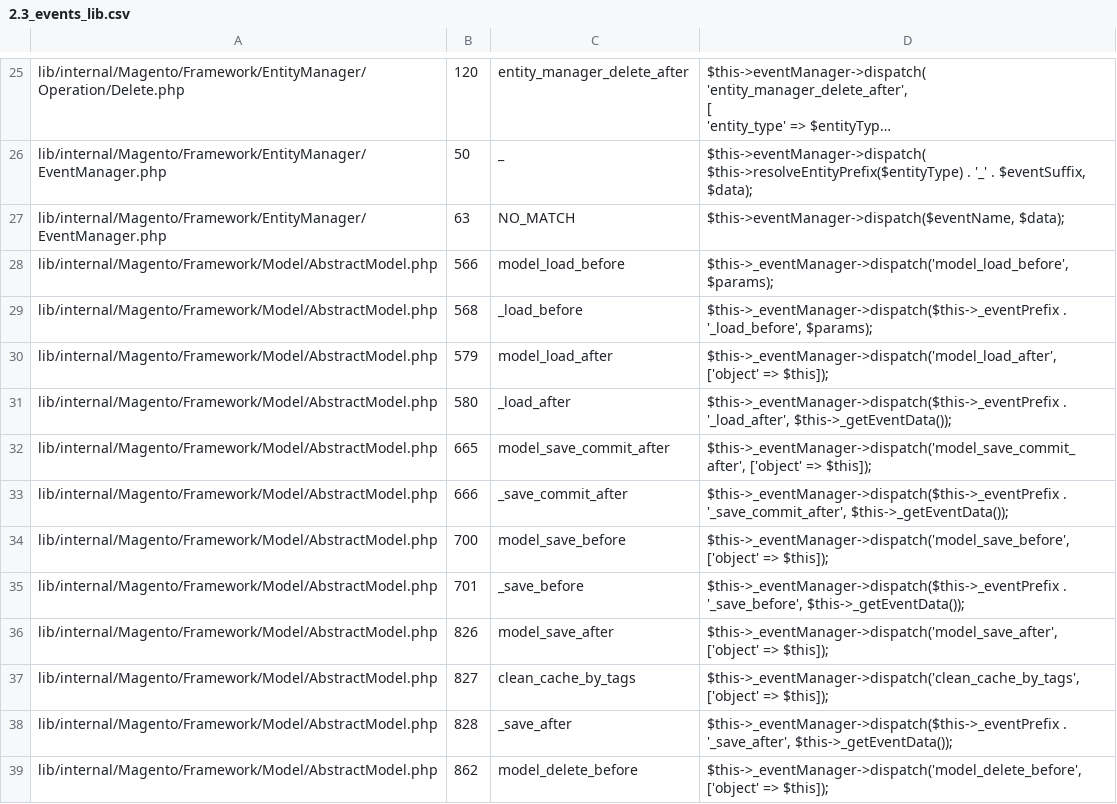
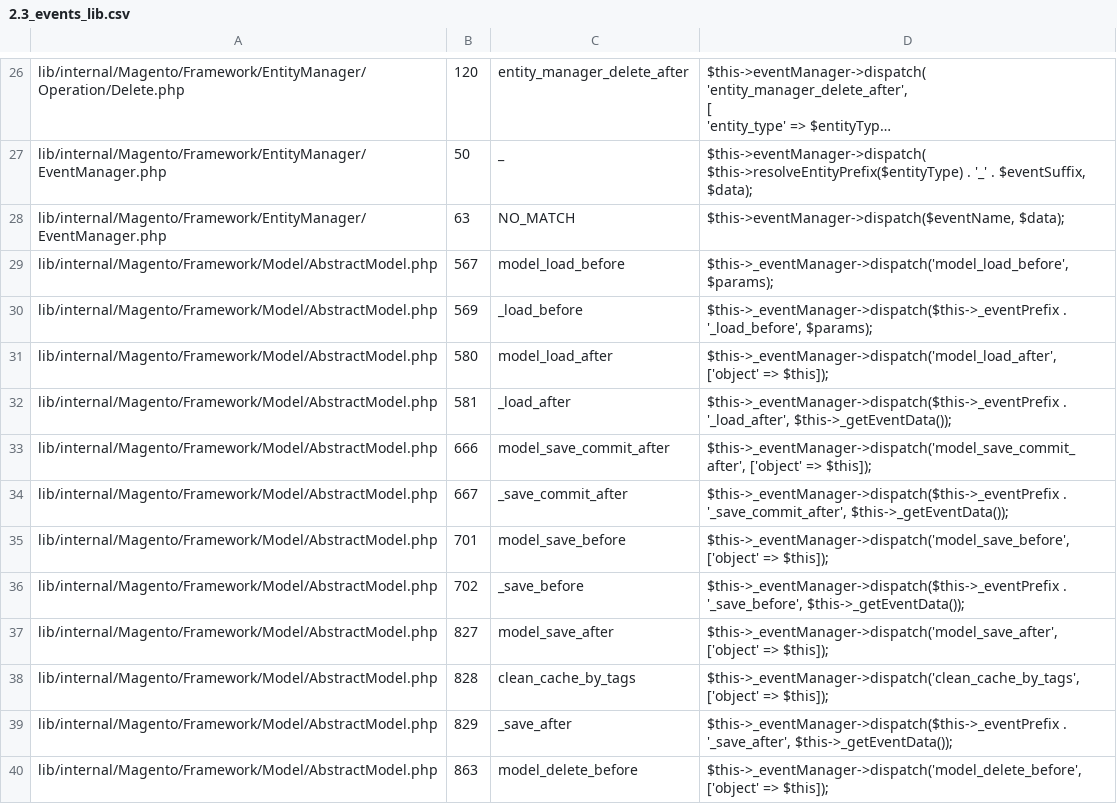
Before and after one commit to SchumacherFM/blog-cs, a CSV file: static/magento2/2.3_events_lib.csv, drawn as a sheet; only a part is shown, gaps mark what is left out; long unchanged cells end in …; the diff covers the shown part only.

```diff
--- a/static/magento2/2.3_events_lib.csv
+++ b/static/magento2/2.3_events_lib.csv
@@ -80,13 +81,13 @@
 "lib/internal/Magento/Framework/EntityManager/EventManager.php"|"63"|"NO_MATCH"|"$this->eventManager->dispatch($eventName, $data);"
-"lib/internal/Magento/Framework/Model/AbstractModel.php"|"566"|"model_load_before"|"$this->_eventManager->dispatch('model_load_before', $params);"
-"lib/internal/Magento/Framework/Model/AbstractModel.php"|"568"|"_load_before"|"$this->_eventManager->dispatch($this->_eventPrefix . '_load_before', $params);"
-"lib/internal/Magento/Framework/Model/AbstractModel.php"|"579"|"model_load_after"|"$this->_eventManager->dispatch('model_load_after', ['object' => $this]);"
-"lib/internal/Magento/Framework/Model/AbstractModel.php"|"580"|"_load_after"|"$this->_eventManager->dispatch($this->_eventPrefix . '_load_after', $this->_getEventData());"
-"lib/internal/Magento/Framework/Model/AbstractModel.php"|"665"|"model_save_commit_after"|"$this->_eventManager->dispatch('model_save_commit_after', ['object' => $this]);"
-"lib/internal/Magento/Framework/Model/AbstractModel.php"|"666"|"_save_commit_after"|"$this->_eventManager->dispatch($this->_eventPrefix . '_save_commit_after', $this->_getEventData());"
-"lib/internal/Magento/Framework/Model/AbstractModel.php"|"700"|"model_save_before"|"$this->_eventManager->dispatch('model_save_before', ['object' => $this]);"
-"lib/internal/Magento/Framework/Model/AbstractModel.php"|"701"|"_save_before"|"$this->_eventManager->dispatch($this->_eventPrefix . '_save_before', $this->_getEventData());"
-"lib/internal/Magento/Framework/Model/AbstractModel.php"|"826"|"model_save_after"|"$this->_eventManager->dispatch('model_save_after', ['object' => $this]);"
-"lib/internal/Magento/Framework/Model/AbstractModel.php"|"827"|"clean_cache_by_tags"|"$this->_eventManager->dispatch('clean_cache_by_tags', ['object' => $this]);"
-"lib/internal/Magento/Framework/Model/AbstractModel.php"|"828"|"_save_after"|"$this->_eventManager->dispatch($this->_eventPrefix . '_save_after', $this->_getEventData());"
-"lib/internal/Magento/Framework/Model/AbstractModel.php"|"862"|"model_delete_before"|"$this->_eventManager->dispatch('model_delete_before', ['object' => $this]);"
+"lib/internal/Magento/Framework/Model/AbstractModel.php"|"567"|"model_load_before"|"$this->_eventManager->dispatch('model_load_before', $params);"
+"lib/internal/Magento/Framework/Model/AbstractModel.php"|"569"|"_load_before"|"$this->_eventManager->dispatch($this->_eventPrefix . '_load_before', $params);"
+"lib/internal/Magento/Framework/Model/AbstractModel.php"|"580"|"model_load_after"|"$this->_eventManager->dispatch('model_load_after', ['object' => $this]);"
+"lib/internal/Magento/Framework/Model/AbstractModel.php"|"581"|"_load_after"|"$this->_eventManager->dispatch($this->_eventPrefix . '_load_after', $this->_getEventData());"
+"lib/internal/Magento/Framework/Model/AbstractModel.php"|"666"|"model_save_commit_after"|"$this->_eventManager->dispatch('model_save_commit_after', ['object' => $this]);"
+"lib/internal/Magento/Framework/Model/AbstractModel.php"|"667"|"_save_commit_after"|"$this->_eventManager->dispatch($this->_eventPrefix . '_save_commit_after', $this->_getEventData());"
+"lib/internal/Magento/Framework/Model/AbstractModel.php"|"701"|"model_save_before"|"$this->_eventManager->dispatch('model_save_before', ['object' => $this]);"
+"lib/internal/Magento/Framework/Model/AbstractModel.php"|"702"|"_save_before"|"$this->_eventManager->dispatch($this->_eventPrefix . '_save_before', $this->_getEventData());"
+"lib/internal/Magento/Framework/Model/AbstractModel.php"|"827"|"model_save_after"|"$this->_eventManager->dispatch('model_save_after', ['object' => $this]);"
+"lib/internal/Magento/Framework/Model/AbstractModel.php"|"828"|"clean_cache_by_tags"|"$this->_eventManager->dispatch('clean_cache_by_tags', ['object' => $this]);"
+"lib/internal/Magento/Framework/Model/AbstractModel.php"|"829"|"_save_after"|"$this->_eventManager->dispatch($this->_eventPrefix . '_save_after', $this->_getEventData());"
+"lib/internal/Magento/Framework/Model/AbstractModel.php"|"863"|"model_delete_before"|"$this->_eventManager->dispatch('model_delete_before', ['object' => $this]);"
```
Also changed, not shown: 1 added row and 17 edited cells elsewhere in this file, static/magento2/2.2_events_app.csv, static/magento2/2.2_events_lib.csv, 5 other files.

● **Task statement**
An exact, picture-free copy of the entries is required.

● **Completed exercise**
Before and after one commit to SchumacherFM/blog-cs, a CSV file: static/magento2/2.3_events_lib.csv, drawn as a sheet; only a part is shown, gaps mark what is left out; long unchanged cells end in …; the diff covers the shown part only.

```diff
--- a/static/magento2/2.3_events_lib.csv
+++ b/static/magento2/2.3_events_lib.csv
@@ -80,13 +81,13 @@
 "lib/internal/Magento/Framework/EntityManager/EventManager.php"|"63"|"NO_MATCH"|"$this->eventManager->dispatch($eventName, $data);"
-"lib/internal/Magento/Framework/Model/AbstractModel.php"|"566"|"model_load_before"|"$this->_eventManager->dispatch('model_load_before', $params);"
-"lib/internal/Magento/Framework/Model/AbstractModel.php"|"568"|"_load_before"|"$this->_eventManager->dispatch($this->_eventPrefix . '_load_before', $params);"
-"lib/internal/Magento/Framework/Model/AbstractModel.php"|"579"|"model_load_after"|"$this->_eventManager->dispatch('model_load_after', ['object' => $this]);"
-"lib/internal/Magento/Framework/Model/AbstractModel.php"|"580"|"_load_after"|"$this->_eventManager->dispatch($this->_eventPrefix . '_load_after', $this->_getEventData());"
-"lib/internal/Magento/Framework/Model/AbstractModel.php"|"665"|"model_save_commit_after"|"$this->_eventManager->dispatch('model_save_commit_after', ['object' => $this]);"
-"lib/internal/Magento/Framework/Model/AbstractModel.php"|"666"|"_save_commit_after"|"$this->_eventManager->dispatch($this->_eventPrefix . '_save_commit_after', $this->_getEventData());"
-"lib/internal/Magento/Framework/Model/AbstractModel.php"|"700"|"model_save_before"|"$this->_eventManager->dispatch('model_save_before', ['object' => $this]);"
-"lib/internal/Magento/Framework/Model/AbstractModel.php"|"701"|"_save_before"|"$this->_eventManager->dispatch($this->_eventPrefix . '_save_before', $this->_getEventData());"
-"lib/internal/Magento/Framework/Model/AbstractModel.php"|"826"|"model_save_after"|"$this->_eventManager->dispatch('model_save_after', ['object' => $this]);"
-"lib/internal/Magento/Framework/Model/AbstractModel.php"|"827"|"clean_cache_by_tags"|"$this->_eventManager->dispatch('clean_cache_by_tags', ['object' => $this]);"
-"lib/internal/Magento/Framework/Model/AbstractModel.php"|"828"|"_save_after"|"$this->_eventManager->dispatch($this->_eventPrefix . '_save_after', $this->_getEventData());"
-"lib/internal/Magento/Framework/Model/AbstractModel.php"|"862"|"model_delete_before"|"$this->_eventManager->dispatch('model_delete_before', ['object' => $this]);"
+"lib/internal/Magento/Framework/Model/AbstractModel.php"|"567"|"model_load_before"|"$this->_eventManager->dispatch('model_load_before', $params);"
+"lib/internal/Magento/Framework/Model/AbstractModel.php"|"569"|"_load_before"|"$this->_eventManager->dispatch($this->_eventPrefix . '_load_before', $params);"
+"lib/internal/Magento/Framework/Model/AbstractModel.php"|"580"|"model_load_after"|"$this->_eventManager->dispatch('model_load_after', ['object' => $this]);"
+"lib/internal/Magento/Framework/Model/AbstractModel.php"|"581"|"_load_after"|"$this->_eventManager->dispatch($this->_eventPrefix . '_load_after', $this->_getEventData());"
+"lib/internal/Magento/Framework/Model/AbstractModel.php"|"666"|"model_save_commit_after"|"$this->_eventManager->dispatch('model_save_commit_after', ['object' => $this]);"
+"lib/internal/Magento/Framework/Model/AbstractModel.php"|"667"|"_save_commit_after"|"$this->_eventManager->dispatch($this->_eventPrefix . '_save_commit_after', $this->_getEventData());"
+"lib/internal/Magento/Framework/Model/AbstractModel.php"|"701"|"model_save_before"|"$this->_eventManager->dispatch('model_save_before', ['object' => $this]);"
+"lib/internal/Magento/Framework/Model/AbstractModel.php"|"702"|"_save_before"|"$this->_eventManager->dispatch($this->_eventPrefix . '_save_before', $this->_getEventData());"
+"lib/internal/Magento/Framework/Model/AbstractModel.php"|"827"|"model_save_after"|"$this->_eventManager->dispatch('model_save_after', ['object' => $this]);"
+"lib/internal/Magento/Framework/Model/AbstractModel.php"|"828"|"clean_cache_by_tags"|"$this->_eventManager->dispatch('clean_cache_by_tags', ['object' => $this]);"
+"lib/internal/Magento/Framework/Model/AbstractModel.php"|"829"|"_save_after"|"$this->_eventManager->dispatch($this->_eventPrefix . '_save_after', $this->_getEventData());"
+"lib/internal/Magento/Framework/Model/AbstractModel.php"|"863"|"model_delete_before"|"$this->_eventManager->dispatch('model_delete_before', ['object' => $this]);"
```
Also changed, not shown: 1 added row and 17 edited cells elsewhere in this file, static/magento2/2.2_events_app.csv, static/magento2/2.2_events_lib.csv, 5 other files.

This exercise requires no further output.